Sara E. Patterson, assistant professor of horticulture, is the 2007 recipient of the Emil H. Steiger Award, one of five distinguished teaching awards presented by the UW-Madison.
One night I dreamed that my lecture was so boring that I fell asleep while writing on the chalkboard, Patterson recalls. The good news was that when I dreamed I woke up the entire class was asleep, so no one knew!
But in waking life Patterson has nothing to fear in that regard; her students consistently report that her lectures are far removed from the I-talk-you-listen variety. For instance, a session on genetic variety brought homemade granola bars made of orange and purple carrots to class. While I enjoyed eating Saras delicious treats, I also began thinking about the reasons for and causes and effects of genetic variation, says Susie Drahos, an undergraduate horticulture major. Later, her class visited the Eagle Heights community garden and harvested vegetables, extracted seeds and planted them. Many of Pattersons students apply the knowledge they learn from her by volunteering at Allen Centennial Gardens and in other community gardens across the region.

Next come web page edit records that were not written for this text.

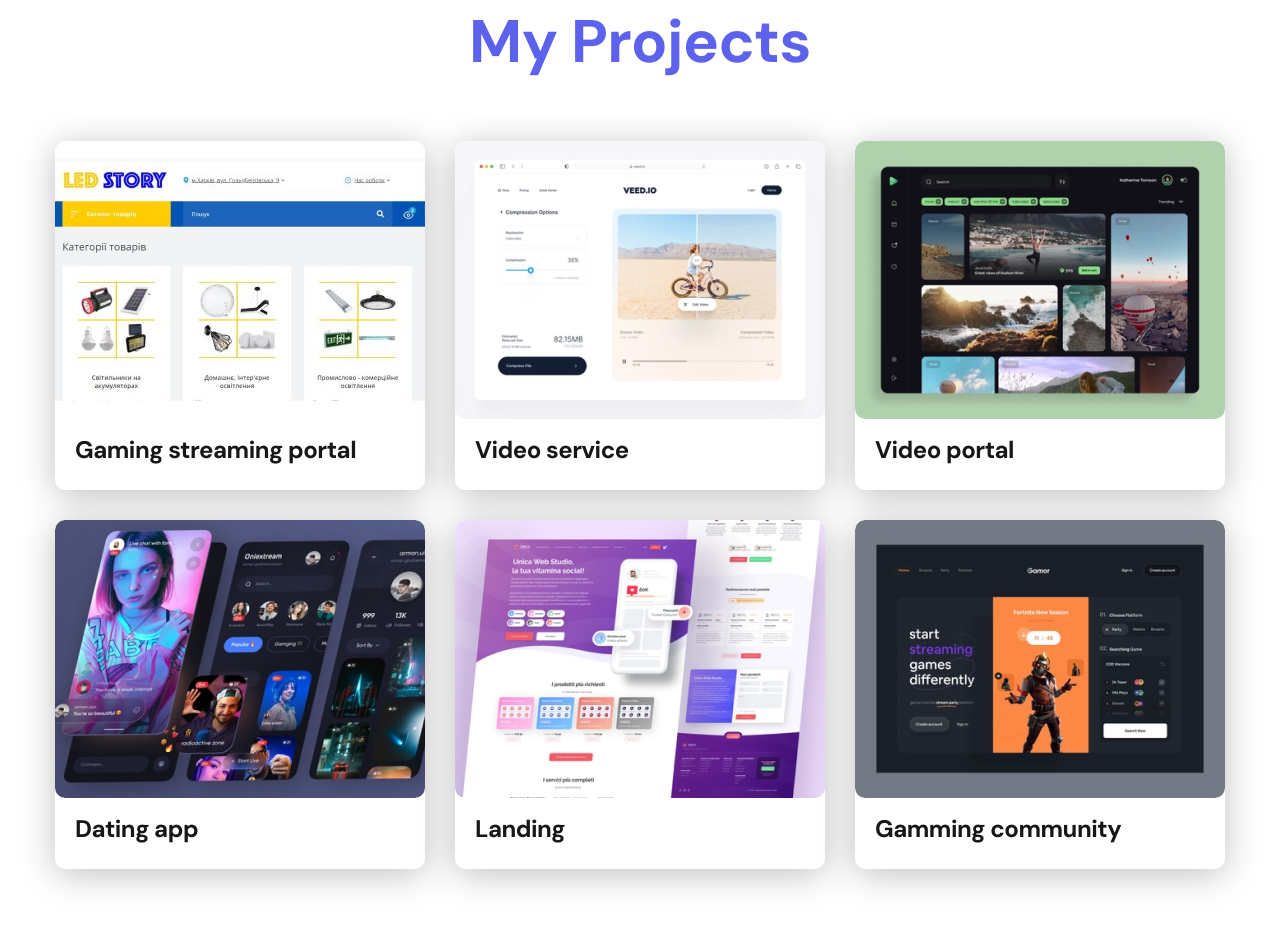
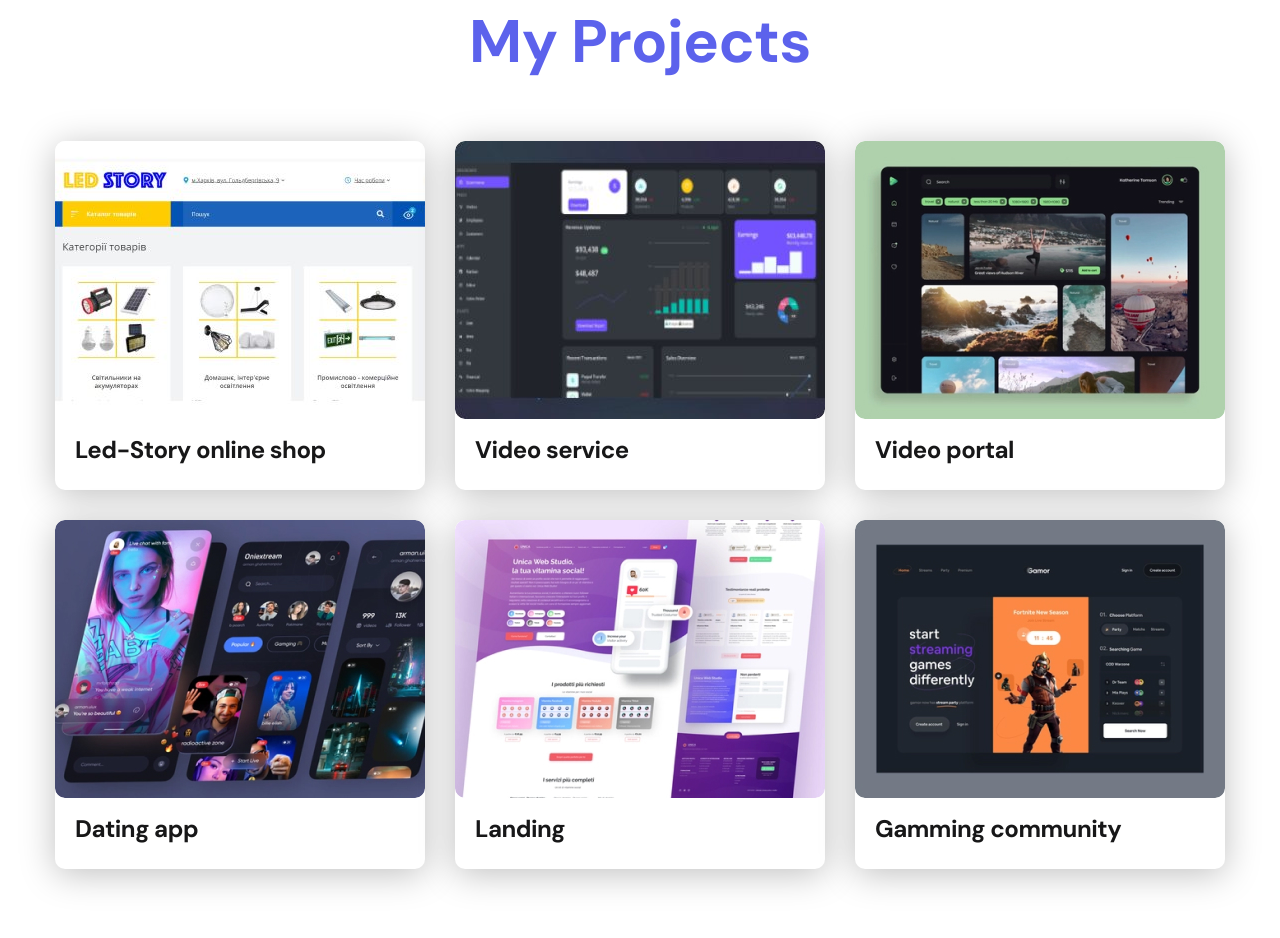
Before and after one commit to Silent-code1/portfolio, a plain HTML site: page index.html in a window 1280 px wide. Shown: the part 838-1776 px from the top of the page. Drawn offline with Linux system fonts and the light colour scheme.

Commit message:
dashboard

```diff
--- a/index.html
+++ b/index.html
@@ -51,12 +51,12 @@
                 <li class="project">
                     <a href="./project-page.html">
                         <img src="./img/projects/led01.jpg" alt="Project img" class="project__img">
-                        <h3 class="project__title">Gaming streaming portal</h3>
+                        <h3 class="project__title">Led-Story online shop</h3>
                     </a>
                 </li>
                 <li class="project">
                     <a href="./project-page.html">
-                        <img src="./img/projects/02.jpg" alt="Video service" class="project__img">
+                        <img src="./img/projects/dashboard02.jpg" alt="Video service" class="project__img">
                         <h3 class="project__title">Video service</h3>
                     </a>
                 </li>
```
Also changed, not shown: img/projects/dashboard02.jpg (added).
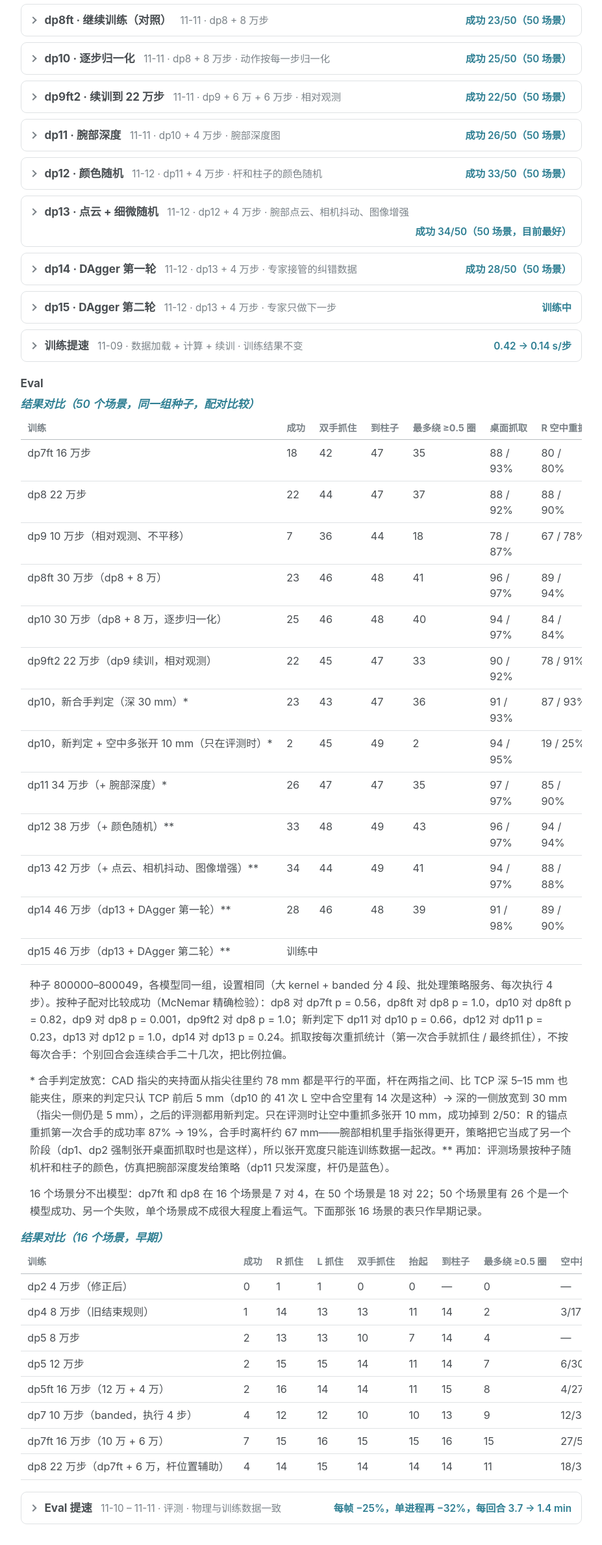
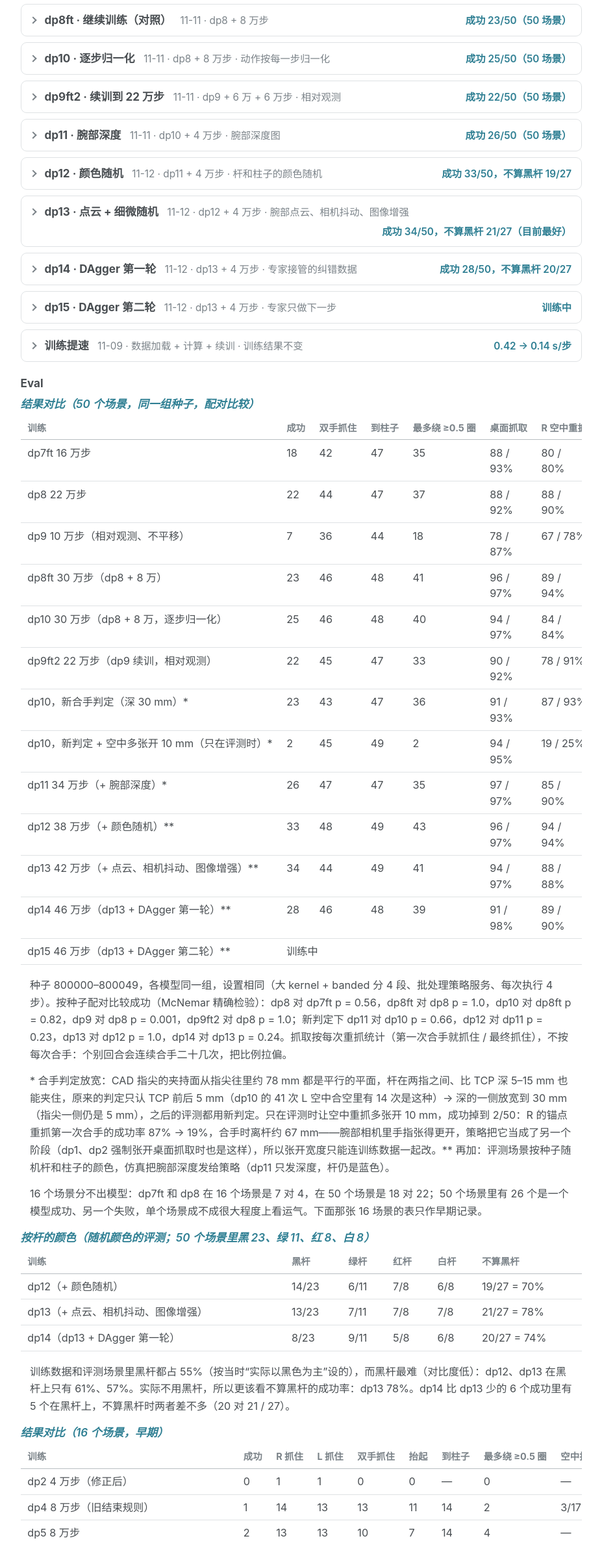
Before and after one commit to YukunEthanZhou/26CableProjectPage, a plain HTML site: page post-wrap.html in a window 1280 px wide. Shown: the part 8605-10983 px from the top of the page at 65% size, without its empty margins (304-1231 px from the left). Drawn offline with Linux system fonts and the light colour scheme.

Commit message:
Post Wrap V4-DP: success by rod colour for dp12-dp14 (black rods, 55% of the data and the scenes, are the hardest and not used on the robot: without them dp12 19/27, dp13 21/27, dp14 20/27)

```diff
--- a/post-wrap.html
+++ b/post-wrap.html
@@ -962,7 +962,7 @@
               </details>
 
               <details class="dp-run">
-                <summary><span class="dp-run__name">dp12 · 颜色随机</span><span class="dp-run__meta">11-12 · dp11 + 4 万步 · 杆和柱子的颜色随机</span><span class="dp-run__result">成功 33/50（50 场景）</span></summary>
+                <summary><span class="dp-run__name">dp12 · 颜色随机</span><span class="dp-run__meta">11-12 · dp11 + 4 万步 · 杆和柱子的颜色随机</span><span class="dp-run__result">成功 33/50，不算黑杆 19/27</span></summary>
                 <div class="page-prose__table">
                   <table>
                     <tbody>
@@ -971,15 +971,15 @@
                       <tr><th scope="row">训练量</th><td>4 万步（共 38 万步），loss 0.004</td></tr>
                       <tr><th scope="row">训练时间</th><td>1 h 21 min（11-12 00:25–01:46 UTC），0.12 s/步，1 张 H200</td></tr>
                       <tr><th scope="row">评测</th><td>50 个场景，新合手判定 + 腕部深度 + 随机颜色；62 min</td></tr>
-                      <tr><th scope="row">结果</th><td>成功 33/50 = 66%（dp11 26/50，配对检验 p = 0.23）；双手 48、到柱子 49、≥0.5 圈 43，超时 23 → 9；按每次重抓：桌面 96/97%，R 空中 94/94%，L 空中 64/81%。按颜色：黑杆 14/23、绿 6/11、红 7/8、白 6/8</td></tr>
-                      <tr><th scope="row">问题</th><td>提升主要来自 L “停在杆前面、没够到”的合空大幅减少（20 → 8 次）：颜色随机让策略没法凭外观走捷径。剩下的 L 合空多是离杆很远（跟丢了）。黑杆最差（对比度低）</td></tr>
+                      <tr><th scope="row">结果</th><td>成功 33/50 = 66%（dp11 26/50，配对检验 p = 0.23）；双手 48、到柱子 49、≥0.5 圈 43，超时 23 → 9；按每次重抓：桌面 96/97%，R 空中 94/94%，L 空中 64/81%。按颜色：黑杆 14/23、绿 6/11、红 7/8、白 6/8；不算黑杆 19/27 = 70%</td></tr>
+                      <tr><th scope="row">问题</th><td>提升主要来自 L “停在杆前面、没够到”的合空大幅减少（20 → 8 次）：颜色随机让策略没法凭外观走捷径。剩下的 L 合空多是离杆很远（跟丢了）。黑杆最差（对比度低，14/23 = 61%），而训练和评测里黑杆都占 55%（按当时“实际以黑色为主”设的）；实际不用黑杆，更该看不算黑杆的 19/27 = 70%</td></tr>
                     </tbody>
                   </table>
                 </div>
               </details>
 
               <details class="dp-run">
-                <summary><span class="dp-run__name">dp13 · 点云 + 细微随机</span><span class="dp-run__meta">11-12 · dp12 + 4 万步 · 腕部点云、相机抖动、图像增强</span><span class="dp-run__result">成功 34/50（50 场景，目前最好）</span></summary>
+                <summary><span class="dp-run__name">dp13 · 点云 + 细微随机</span><span class="dp-run__meta">11-12 · dp12 + 4 万步 · 腕部点云、相机抖动、图像增强</span><span class="dp-run__result">成功 34/50，不算黑杆 21/27（目前最好）</span></summary>
                 <div class="page-prose__table">
                   <table>
                     <tbody>
@@ -988,15 +988,15 @@
                       <tr><th scope="row">训练量</th><td>4 万步（共 42 万步），loss 0.004</td></tr>
                       <tr><th scope="row">训练时间</th><td>1 h 34 min（11-12 06:40–08:14 UTC），0.13–0.15 s/步，1 张 H200</td></tr>
                       <tr><th scope="row">评测</th><td>同 dp12；64 min</td></tr>
-                      <tr><th scope="row">结果</th><td>成功 34/50 = 68%（dp12 33/50，配对检验 p = 1.0）；双手 44、到柱子 49、≥0.5 圈 41；按每次重抓：桌面 94/97%，R 空中 88/88%，L 空中 75/85%（按每次合手 49% → 67%）。不算黑杆 21/27 = 78%，白杆 + 橙柱 5/6</td></tr>
-                      <tr><th scope="row">问题</th><td>L 空中重抓明显变好（合空 36 → 22 次，离杆很远的 17 → 8 次），但 R 空中和桌面略差；三项一起加，分不清各自的作用</td></tr>
+                      <tr><th scope="row">结果</th><td>成功 34/50 = 68%（dp12 33/50，配对检验 p = 1.0）；双手 44、到柱子 49、≥0.5 圈 41；按每次重抓：桌面 94/97%，R 空中 88/88%，L 空中 75/85%（按每次合手 49% → 67%）。按颜色：黑杆 13/23、绿 7/11、红 7/8、白 7/8；不算黑杆 21/27 = 78%，白杆 + 橙柱 5/6</td></tr>
+                      <tr><th scope="row">问题</th><td>L 空中重抓明显变好（合空 36 → 22 次，离杆很远的 17 → 8 次），但 R 空中和桌面略差；三项一起加，分不清各自的作用。黑杆仍最差（13/23 = 57%）；实际不用黑杆，看不算黑杆的 78%</td></tr>
                     </tbody>
                   </table>
                 </div>
               </details>
 
               <details class="dp-run">
-                <summary><span class="dp-run__name">dp14 · DAgger 第一轮</span><span class="dp-run__meta">11-12 · dp13 + 4 万步 · 专家接管的纠错数据</span><span class="dp-run__result">成功 28/50（50 场景）</span></summary>
+                <summary><span class="dp-run__name">dp14 · DAgger 第一轮</span><span class="dp-run__meta">11-12 · dp13 + 4 万步 · 专家接管的纠错数据</span><span class="dp-run__result">成功 28/50，不算黑杆 20/27</span></summary>
                 <div class="page-prose__table">
                   <table>
                     <tbody>
@@ -1005,7 +1005,7 @@
                       <tr><th scope="row">训练量</th><td>4 万步（共 46 万步），loss 0.004</td></tr>
                       <tr><th scope="row">训练时间</th><td>1 h 36 min（11-12 14:07–15:43 UTC），0.15 s/步，1 张 H200</td></tr>
                       <tr><th scope="row">评测</th><td>同 dp13；87 min</td></tr>
-                      <tr><th scope="row">结果</th><td>成功 28/50 = 56%（dp13 34/50，配对检验 p = 0.24）；双手 46、到柱子 48、≥0.5 圈 39，超时 13 → 17；按每次重抓：桌面 91/98%，R 空中 89/90%，L 空中 60/80%；按每次合手 L 空中 67% → 45%（按种子重抽样，98% 的情况 dp13 更好）</td></tr>
+                      <tr><th scope="row">结果</th><td>成功 28/50 = 56%（dp13 34/50，配对检验 p = 0.24）；双手 46、到柱子 48、≥0.5 圈 39，超时 13 → 17；按每次重抓：桌面 91/98%，R 空中 89/90%，L 空中 60/80%；按每次合手 L 空中 67% → 45%（按种子重抽样，98% 的情况 dp13 更好）。按颜色：黑杆 8/23、绿 9/11、红 5/8、白 6/8；不算黑杆 20/27 = 74%（dp13 21/27）：比 dp13 少的 6 个成功里 5 个在黑杆上</td></tr>
                       <tr><th scope="row">问题</th><td>没有变好。杆离 TCP 0–5 mm 时合手照样抓得住（21/24），但杆还差 1–5 cm 就合手的次数从 15 涨到 37（合手时杆的中位距离 6.9 → 10.0 mm），张开宽度没变。原因：接管开头的“张开 + 上抬”让同样的画面对应了不同的动作；另外“合空”在手指还在合拢时就触发了（手指有速度限制，宽度先到闭合值），专家把本来要抓住的手又张开了</td></tr>
                     </tbody>
                   </table>
@@ -1075,6 +1075,22 @@
               <p>种子 800000–800049，各模型同一组，设置相同（大 kernel + banded 分 4 段、批处理策略服务、每次执行 4 步）。按种子配对比较成功（McNemar 精确检验）：dp8 对 dp7ft p = 0.56，dp8ft 对 dp8 p = 1.0，dp10 对 dp8ft p = 0.82，dp9 对 dp8 p = 0.001，dp9ft2 对 dp8 p = 1.0；新判定下 dp11 对 dp10 p = 0.66，dp12 对 dp11 p = 0.23，dp13 对 dp12 p = 1.0，dp14 对 dp13 p = 0.24。抓取按每次重抓统计（第一次合手就抓住 / 最终抓住），不按每次合手：个别回合会连续合手二十几次，把比例拉偏。</p>
               <p>* 合手判定放宽：CAD 指尖的夹持面从指尖往里约 78 mm 都是平行的平面，杆在两指之间、比 TCP 深 5–15 mm 也能夹住，原来的判定只认 TCP 前后 5 mm（dp10 的 41 次 L 空中合空里有 14 次是这种）→ 深的一侧放宽到 30 mm（指尖一侧仍是 5 mm），之后的评测都用新判定。只在评测时让空中重抓多张开 10 mm，成功掉到 2/50：R 的锚点重抓第一次合手的成功率 87% → 19%，合手时离杆约 67 mm——腕部相机里手指张得更开，策略把它当成了另一个阶段（dp1、dp2 强制张开桌面抓取时也是这样），所以张开宽度只能连训练数据一起改。** 再加：评测场景按种子随机杆和柱子的颜色，仿真把腕部深度发给策略（dp11 只发深度，杆仍是蓝色）。</p>
               <p>16 个场景分不出模型：dp7ft 和 dp8 在 16 个场景是 7 对 4，在 50 个场景是 18 对 22；50 个场景里有 26 个是一个模型成功、另一个失败，单个场景成不成很大程度上看运气。下面那张 16 场景的表只作早期记录。</p>
+            </div>
+            <p class="page-prose__label">按杆的颜色（随机颜色的评测；50 个场景里黑 23、绿 11、红 8、白 8）</p>
+            <div class="page-prose__table">
+              <table>
+                <thead>
+                  <tr><th scope="col">训练</th><th scope="col">黑杆</th><th scope="col">绿杆</th><th scope="col">红杆</th><th scope="col">白杆</th><th scope="col">不算黑杆</th></tr>
+                </thead>
+                <tbody>
+                  <tr><td>dp12（+ 颜色随机）</td><td>14/23</td><td>6/11</td><td>7/8</td><td>6/8</td><td>19/27 = 70%</td></tr>
+                  <tr><td>dp13（+ 点云、相机抖动、图像增强）</td><td>13/23</td><td>7/11</td><td>7/8</td><td>7/8</td><td>21/27 = 78%</td></tr>
+                  <tr><td>dp14（dp13 + DAgger 第一轮）</td><td>8/23</td><td>9/11</td><td>5/8</td><td>6/8</td><td>20/27 = 74%</td></tr>
+                </tbody>
+              </table>
+            </div>
+            <div class="dp-run__note">
+              <p>训练数据和评测场景里黑杆都占 55%（按当时“实际以黑色为主”设的），而黑杆最难（对比度低）：dp12、dp13 在黑杆上只有 61%、57%。实际不用黑杆，所以更该看不算黑杆的成功率：dp13 78%。dp14 比 dp13 少的 6 个成功里有 5 个在黑杆上，不算黑杆时两者差不多（20 对 21 / 27）。</p>
             </div>
             <p class="page-prose__label">结果对比（16 个场景，早期）</p>
             <div class="page-prose__table">
```
Also changed, not shown: index.html (+4 -0 lines).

My philosophy of teaching primarily revolves around the belief that I am sharing with others how to learn, to access data and retrieve it later in life, she says. I have always loved to learn about new things. If I can share a fraction of that enthusiasm with students, whether undergraduates, graduates, K-12 students and teacher, community gardeners or the elderly, then I feel that much of my job as an educator is done.